Every entry below should be printed exactly, without its images.

· · · · · · ·

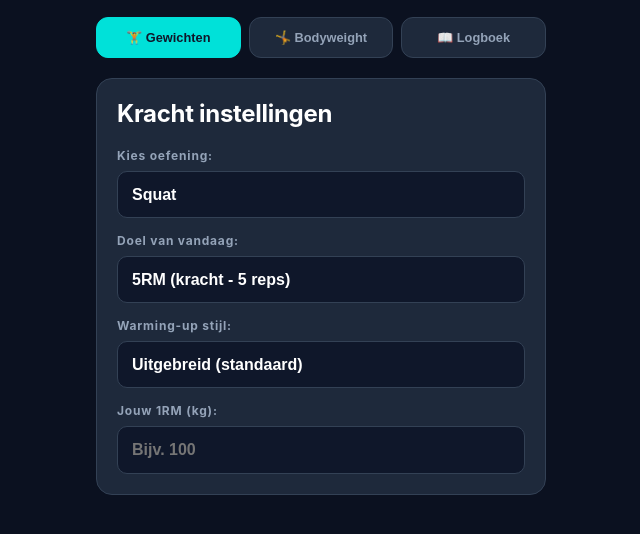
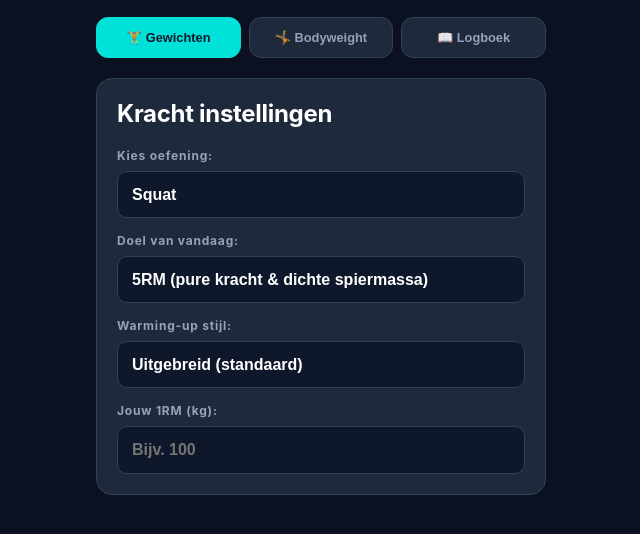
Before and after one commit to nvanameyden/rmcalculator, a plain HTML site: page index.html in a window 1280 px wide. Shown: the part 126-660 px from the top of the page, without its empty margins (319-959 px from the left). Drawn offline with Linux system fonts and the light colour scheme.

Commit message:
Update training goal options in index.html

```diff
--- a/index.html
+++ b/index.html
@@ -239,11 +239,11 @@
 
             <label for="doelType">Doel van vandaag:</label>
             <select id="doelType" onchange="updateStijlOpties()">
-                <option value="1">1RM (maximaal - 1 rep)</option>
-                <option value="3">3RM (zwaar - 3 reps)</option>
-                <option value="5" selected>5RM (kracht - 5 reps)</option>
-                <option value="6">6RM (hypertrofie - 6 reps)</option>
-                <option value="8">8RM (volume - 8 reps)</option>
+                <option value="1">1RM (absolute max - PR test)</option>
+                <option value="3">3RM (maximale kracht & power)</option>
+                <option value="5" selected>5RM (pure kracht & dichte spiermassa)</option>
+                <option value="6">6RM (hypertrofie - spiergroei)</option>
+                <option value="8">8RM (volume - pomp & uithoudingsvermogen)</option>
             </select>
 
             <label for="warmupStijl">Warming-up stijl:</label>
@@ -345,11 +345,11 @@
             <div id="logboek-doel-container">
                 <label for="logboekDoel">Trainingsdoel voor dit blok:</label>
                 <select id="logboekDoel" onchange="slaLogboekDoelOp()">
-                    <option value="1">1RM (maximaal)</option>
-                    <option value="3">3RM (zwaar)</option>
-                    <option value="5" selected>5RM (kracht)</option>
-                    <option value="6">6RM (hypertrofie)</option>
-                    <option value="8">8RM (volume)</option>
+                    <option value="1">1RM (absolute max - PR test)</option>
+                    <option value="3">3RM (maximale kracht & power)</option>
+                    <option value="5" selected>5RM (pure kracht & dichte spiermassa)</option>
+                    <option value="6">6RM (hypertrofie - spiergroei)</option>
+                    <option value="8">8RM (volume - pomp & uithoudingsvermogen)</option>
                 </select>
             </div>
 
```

· · · · · · ·

RESPONSE TO THIS TASK
Before and after one commit to nvanameyden/rmcalculator, a plain HTML site: page index.html in a window 1280 px wide. Shown: the part 126-660 px from the top of the page, without its empty margins (319-959 px from the left). Drawn offline with Linux system fonts and the light colour scheme.

Commit message:
Update training goal options in index.html

```diff
--- a/index.html
+++ b/index.html
@@ -239,11 +239,11 @@
 
             <label for="doelType">Doel van vandaag:</label>
             <select id="doelType" onchange="updateStijlOpties()">
-                <option value="1">1RM (maximaal - 1 rep)</option>
-                <option value="3">3RM (zwaar - 3 reps)</option>
-                <option value="5" selected>5RM (kracht - 5 reps)</option>
-                <option value="6">6RM (hypertrofie - 6 reps)</option>
-                <option value="8">8RM (volume - 8 reps)</option>
+                <option value="1">1RM (absolute max - PR test)</option>
+                <option value="3">3RM (maximale kracht & power)</option>
+                <option value="5" selected>5RM (pure kracht & dichte spiermassa)</option>
+                <option value="6">6RM (hypertrofie - spiergroei)</option>
+                <option value="8">8RM (volume - pomp & uithoudingsvermogen)</option>
             </select>
 
             <label for="warmupStijl">Warming-up stijl:</label>
@@ -345,11 +345,11 @@
             <div id="logboek-doel-container">
                 <label for="logboekDoel">Trainingsdoel voor dit blok:</label>
                 <select id="logboekDoel" onchange="slaLogboekDoelOp()">
-                    <option value="1">1RM (maximaal)</option>
-                    <option value="3">3RM (zwaar)</option>
-                    <option value="5" selected>5RM (kracht)</option>
-                    <option value="6">6RM (hypertrofie)</option>
-                    <option value="8">8RM (volume)</option>
+                    <option value="1">1RM (absolute max - PR test)</option>
+                    <option value="3">3RM (maximale kracht & power)</option>
+                    <option value="5" selected>5RM (pure kracht & dichte spiermassa)</option>
+                    <option value="6">6RM (hypertrofie - spiergroei)</option>
+                    <option value="8">8RM (volume - pomp & uithoudingsvermogen)</option>
                 </select>
             </div>
 
```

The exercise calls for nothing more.